→ The data:
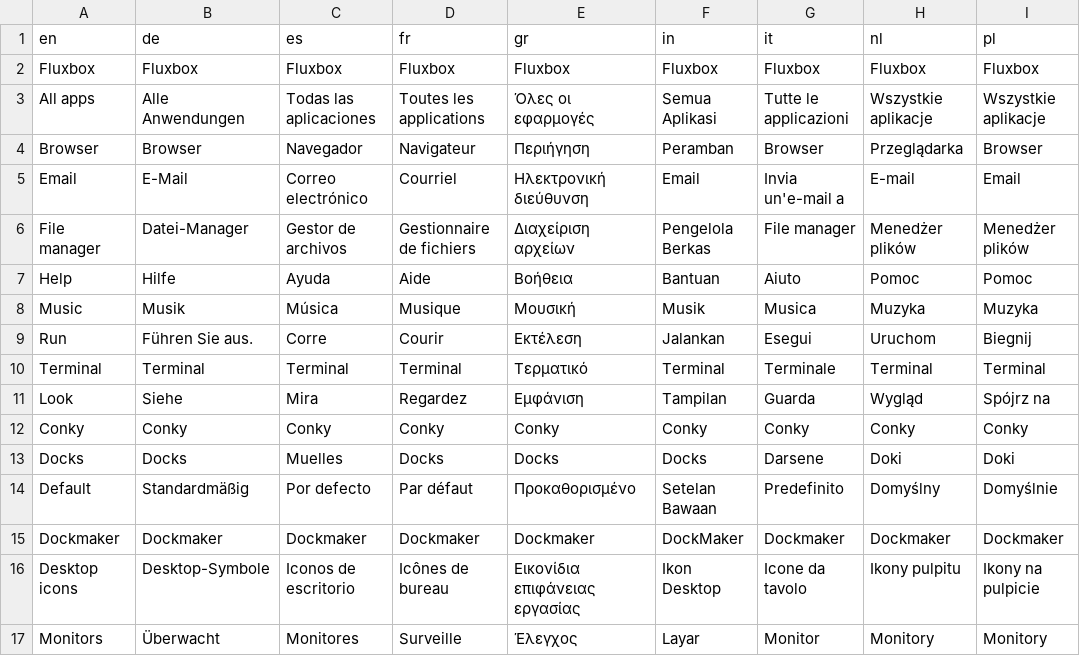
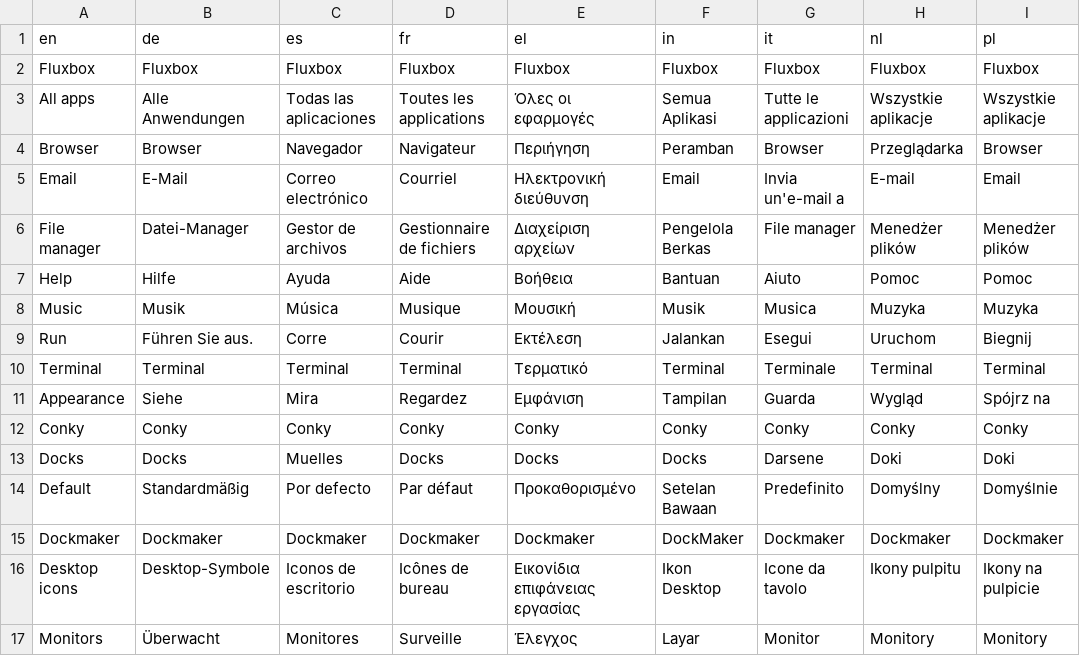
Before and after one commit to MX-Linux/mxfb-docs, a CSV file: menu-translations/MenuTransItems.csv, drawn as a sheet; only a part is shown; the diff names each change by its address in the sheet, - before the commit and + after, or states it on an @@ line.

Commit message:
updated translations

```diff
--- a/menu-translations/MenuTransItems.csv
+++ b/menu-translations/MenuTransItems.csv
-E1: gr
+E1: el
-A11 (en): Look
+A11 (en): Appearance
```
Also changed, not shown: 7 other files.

→ The task: Restate, word for word, the entries above, dropping any picture.

→ Solution below:
Before and after one commit to MX-Linux/mxfb-docs, a CSV file: menu-translations/MenuTransItems.csv, drawn as a sheet; only a part is shown; the diff names each change by its address in the sheet, - before the commit and + after, or states it on an @@ line.

Commit message:
updated translations

```diff
--- a/menu-translations/MenuTransItems.csv
+++ b/menu-translations/MenuTransItems.csv
-E1: gr
+E1: el
-A11 (en): Look
+A11 (en): Appearance
```
Also changed, not shown: 7 other files.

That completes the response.